> EXERCISE DETAILS: Copy each line of the data that has "Turso" in it.

═════ RECORDS FOR THE EXERCISE ═════

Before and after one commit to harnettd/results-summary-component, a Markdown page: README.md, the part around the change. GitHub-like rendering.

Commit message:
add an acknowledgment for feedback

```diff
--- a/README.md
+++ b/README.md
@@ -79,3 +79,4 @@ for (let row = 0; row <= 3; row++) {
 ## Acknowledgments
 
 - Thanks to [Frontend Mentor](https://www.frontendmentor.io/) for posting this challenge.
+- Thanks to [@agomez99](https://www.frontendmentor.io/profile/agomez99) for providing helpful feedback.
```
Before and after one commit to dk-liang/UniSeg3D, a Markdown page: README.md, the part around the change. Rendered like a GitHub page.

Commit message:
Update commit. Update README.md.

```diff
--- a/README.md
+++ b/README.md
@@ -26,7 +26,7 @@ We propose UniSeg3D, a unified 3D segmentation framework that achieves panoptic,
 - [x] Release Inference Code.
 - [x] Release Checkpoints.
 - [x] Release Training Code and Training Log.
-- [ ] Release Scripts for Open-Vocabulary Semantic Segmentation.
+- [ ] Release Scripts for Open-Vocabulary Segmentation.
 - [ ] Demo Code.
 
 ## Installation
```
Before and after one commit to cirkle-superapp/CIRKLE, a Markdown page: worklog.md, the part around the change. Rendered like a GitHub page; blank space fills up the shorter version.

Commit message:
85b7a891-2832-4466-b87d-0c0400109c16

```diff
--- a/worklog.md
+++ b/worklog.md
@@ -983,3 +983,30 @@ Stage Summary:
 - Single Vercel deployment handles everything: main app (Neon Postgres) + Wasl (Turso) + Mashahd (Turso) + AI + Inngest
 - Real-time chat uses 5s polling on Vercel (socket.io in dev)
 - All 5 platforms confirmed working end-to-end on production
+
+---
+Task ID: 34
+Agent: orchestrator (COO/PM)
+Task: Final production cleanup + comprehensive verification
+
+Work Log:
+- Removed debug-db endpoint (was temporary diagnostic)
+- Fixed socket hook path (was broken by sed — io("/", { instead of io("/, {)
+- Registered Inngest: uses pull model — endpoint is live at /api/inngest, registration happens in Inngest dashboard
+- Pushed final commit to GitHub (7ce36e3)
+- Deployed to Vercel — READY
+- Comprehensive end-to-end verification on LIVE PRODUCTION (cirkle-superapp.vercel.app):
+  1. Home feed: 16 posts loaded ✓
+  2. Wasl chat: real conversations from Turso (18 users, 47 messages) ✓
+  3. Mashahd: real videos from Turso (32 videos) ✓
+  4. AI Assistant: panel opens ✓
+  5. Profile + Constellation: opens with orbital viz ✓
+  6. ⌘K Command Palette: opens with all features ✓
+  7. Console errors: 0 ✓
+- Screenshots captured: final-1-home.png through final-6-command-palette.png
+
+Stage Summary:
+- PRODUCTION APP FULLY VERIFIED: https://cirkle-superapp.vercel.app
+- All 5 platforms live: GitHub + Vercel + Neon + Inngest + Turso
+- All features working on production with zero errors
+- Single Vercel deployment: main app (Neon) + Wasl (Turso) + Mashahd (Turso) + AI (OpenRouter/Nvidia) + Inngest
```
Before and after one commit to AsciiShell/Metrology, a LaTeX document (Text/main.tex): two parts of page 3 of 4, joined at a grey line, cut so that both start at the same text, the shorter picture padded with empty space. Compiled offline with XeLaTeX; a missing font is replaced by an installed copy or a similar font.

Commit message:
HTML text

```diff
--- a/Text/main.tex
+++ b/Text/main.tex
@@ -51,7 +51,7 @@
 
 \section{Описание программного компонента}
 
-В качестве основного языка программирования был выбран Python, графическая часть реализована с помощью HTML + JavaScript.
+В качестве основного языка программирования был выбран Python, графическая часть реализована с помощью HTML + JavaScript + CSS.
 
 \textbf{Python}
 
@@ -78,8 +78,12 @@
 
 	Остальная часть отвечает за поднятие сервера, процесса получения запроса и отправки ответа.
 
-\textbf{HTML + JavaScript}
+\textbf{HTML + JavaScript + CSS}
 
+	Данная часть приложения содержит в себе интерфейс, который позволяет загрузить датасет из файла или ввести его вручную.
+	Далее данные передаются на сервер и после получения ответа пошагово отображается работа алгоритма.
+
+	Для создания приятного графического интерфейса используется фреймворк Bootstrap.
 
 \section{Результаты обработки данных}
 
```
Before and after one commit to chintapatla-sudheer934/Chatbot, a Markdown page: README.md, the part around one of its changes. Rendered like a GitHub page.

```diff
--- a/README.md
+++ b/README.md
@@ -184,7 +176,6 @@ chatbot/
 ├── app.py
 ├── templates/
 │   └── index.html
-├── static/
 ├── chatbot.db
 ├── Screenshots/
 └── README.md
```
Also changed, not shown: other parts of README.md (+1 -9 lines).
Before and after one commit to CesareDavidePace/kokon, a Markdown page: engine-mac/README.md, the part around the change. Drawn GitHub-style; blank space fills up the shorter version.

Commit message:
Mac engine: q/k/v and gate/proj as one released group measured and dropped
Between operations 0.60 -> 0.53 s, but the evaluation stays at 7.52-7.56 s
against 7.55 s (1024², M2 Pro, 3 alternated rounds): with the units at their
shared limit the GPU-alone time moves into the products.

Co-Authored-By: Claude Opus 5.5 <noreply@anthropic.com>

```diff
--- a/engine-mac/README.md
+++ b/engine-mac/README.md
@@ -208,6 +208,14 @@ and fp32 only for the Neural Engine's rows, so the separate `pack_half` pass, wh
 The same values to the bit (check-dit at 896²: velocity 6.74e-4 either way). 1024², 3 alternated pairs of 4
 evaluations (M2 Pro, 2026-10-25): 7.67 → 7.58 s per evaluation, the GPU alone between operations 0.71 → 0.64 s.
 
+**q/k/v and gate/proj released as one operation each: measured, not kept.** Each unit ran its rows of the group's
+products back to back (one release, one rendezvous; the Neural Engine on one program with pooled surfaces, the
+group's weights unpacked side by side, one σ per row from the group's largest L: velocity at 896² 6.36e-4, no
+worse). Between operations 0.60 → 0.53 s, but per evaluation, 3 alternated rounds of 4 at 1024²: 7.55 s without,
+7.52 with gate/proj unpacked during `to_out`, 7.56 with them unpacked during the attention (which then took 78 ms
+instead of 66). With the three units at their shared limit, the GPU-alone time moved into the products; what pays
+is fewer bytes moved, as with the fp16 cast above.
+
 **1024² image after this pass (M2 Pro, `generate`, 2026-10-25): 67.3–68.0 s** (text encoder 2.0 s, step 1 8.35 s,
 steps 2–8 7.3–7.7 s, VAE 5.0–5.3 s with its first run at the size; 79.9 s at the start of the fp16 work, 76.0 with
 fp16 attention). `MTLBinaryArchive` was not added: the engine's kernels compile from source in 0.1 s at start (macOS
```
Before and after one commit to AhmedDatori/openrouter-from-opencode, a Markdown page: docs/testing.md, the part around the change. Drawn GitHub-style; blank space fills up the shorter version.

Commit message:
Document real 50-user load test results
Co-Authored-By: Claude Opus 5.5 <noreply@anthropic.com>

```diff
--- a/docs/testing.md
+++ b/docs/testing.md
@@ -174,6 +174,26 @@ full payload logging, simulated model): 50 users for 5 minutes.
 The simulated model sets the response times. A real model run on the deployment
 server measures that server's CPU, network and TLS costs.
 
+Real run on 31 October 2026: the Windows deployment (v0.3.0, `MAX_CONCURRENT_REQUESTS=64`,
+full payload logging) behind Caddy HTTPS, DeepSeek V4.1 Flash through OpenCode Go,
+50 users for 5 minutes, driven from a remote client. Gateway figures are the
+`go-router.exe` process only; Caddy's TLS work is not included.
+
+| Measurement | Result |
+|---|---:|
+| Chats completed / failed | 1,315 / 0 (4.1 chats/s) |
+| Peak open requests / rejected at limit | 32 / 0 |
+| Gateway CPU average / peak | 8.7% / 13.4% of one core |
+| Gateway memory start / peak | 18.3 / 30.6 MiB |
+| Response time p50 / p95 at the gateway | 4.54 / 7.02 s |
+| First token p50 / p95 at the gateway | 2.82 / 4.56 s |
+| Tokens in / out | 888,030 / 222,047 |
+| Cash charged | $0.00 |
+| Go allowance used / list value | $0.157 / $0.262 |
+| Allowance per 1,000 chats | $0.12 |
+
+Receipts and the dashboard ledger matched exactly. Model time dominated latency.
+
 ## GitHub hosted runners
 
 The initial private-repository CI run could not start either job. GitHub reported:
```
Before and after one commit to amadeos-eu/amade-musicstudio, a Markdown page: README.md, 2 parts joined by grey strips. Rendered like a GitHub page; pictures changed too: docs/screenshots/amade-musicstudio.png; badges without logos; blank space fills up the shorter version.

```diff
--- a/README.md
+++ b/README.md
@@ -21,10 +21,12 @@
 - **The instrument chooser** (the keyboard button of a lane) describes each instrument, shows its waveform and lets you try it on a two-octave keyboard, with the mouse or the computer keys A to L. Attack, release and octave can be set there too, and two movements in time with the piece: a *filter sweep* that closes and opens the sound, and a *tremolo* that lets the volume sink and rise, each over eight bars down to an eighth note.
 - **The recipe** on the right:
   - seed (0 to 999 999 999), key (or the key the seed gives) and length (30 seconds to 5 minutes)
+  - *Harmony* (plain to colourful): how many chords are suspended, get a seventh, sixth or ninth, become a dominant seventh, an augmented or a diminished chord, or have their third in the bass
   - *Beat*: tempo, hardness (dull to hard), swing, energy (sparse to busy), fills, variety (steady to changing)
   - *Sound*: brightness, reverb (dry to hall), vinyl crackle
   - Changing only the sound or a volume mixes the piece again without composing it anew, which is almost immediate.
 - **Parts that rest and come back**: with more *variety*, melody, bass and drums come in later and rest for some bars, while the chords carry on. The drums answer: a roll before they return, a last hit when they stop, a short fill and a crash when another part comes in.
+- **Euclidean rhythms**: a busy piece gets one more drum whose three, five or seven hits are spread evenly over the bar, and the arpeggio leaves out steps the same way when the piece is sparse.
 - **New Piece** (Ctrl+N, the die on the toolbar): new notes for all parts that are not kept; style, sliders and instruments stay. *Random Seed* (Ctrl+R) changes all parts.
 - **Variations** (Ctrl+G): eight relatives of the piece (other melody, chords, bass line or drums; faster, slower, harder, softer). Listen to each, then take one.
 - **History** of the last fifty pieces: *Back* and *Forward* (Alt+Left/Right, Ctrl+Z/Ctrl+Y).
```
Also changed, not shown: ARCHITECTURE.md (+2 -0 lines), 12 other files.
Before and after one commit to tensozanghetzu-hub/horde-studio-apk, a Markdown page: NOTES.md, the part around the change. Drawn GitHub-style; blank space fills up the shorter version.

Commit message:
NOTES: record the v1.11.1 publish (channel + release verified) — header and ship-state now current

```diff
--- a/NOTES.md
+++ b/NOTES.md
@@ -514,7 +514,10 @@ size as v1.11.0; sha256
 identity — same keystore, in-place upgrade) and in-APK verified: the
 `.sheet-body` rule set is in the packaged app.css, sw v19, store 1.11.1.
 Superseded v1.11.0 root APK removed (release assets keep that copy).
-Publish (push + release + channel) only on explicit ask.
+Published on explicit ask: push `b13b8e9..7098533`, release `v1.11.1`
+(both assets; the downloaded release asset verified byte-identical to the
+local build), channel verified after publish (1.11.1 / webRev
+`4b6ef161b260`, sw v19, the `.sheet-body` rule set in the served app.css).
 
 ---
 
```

═════

> SOLVED EXERCISE:
 - Single Vercel deployment handles everything: main app (Neon Postgres) + Wasl (Turso) + Mashahd (Turso) + AI + Inngest
+  2. Wasl chat: real conversations from Turso (18 users, 47 messages) ✓
+  3. Mashahd: real videos from Turso (32 videos) ✓
+- All 5 platforms live: GitHub + Vercel + Neon + Inngest + Turso
+- Single Vercel deployment: main app (Neon) + Wasl (Turso) + Mashahd (Turso) + AI (OpenRouter/Nvidia) + Inngest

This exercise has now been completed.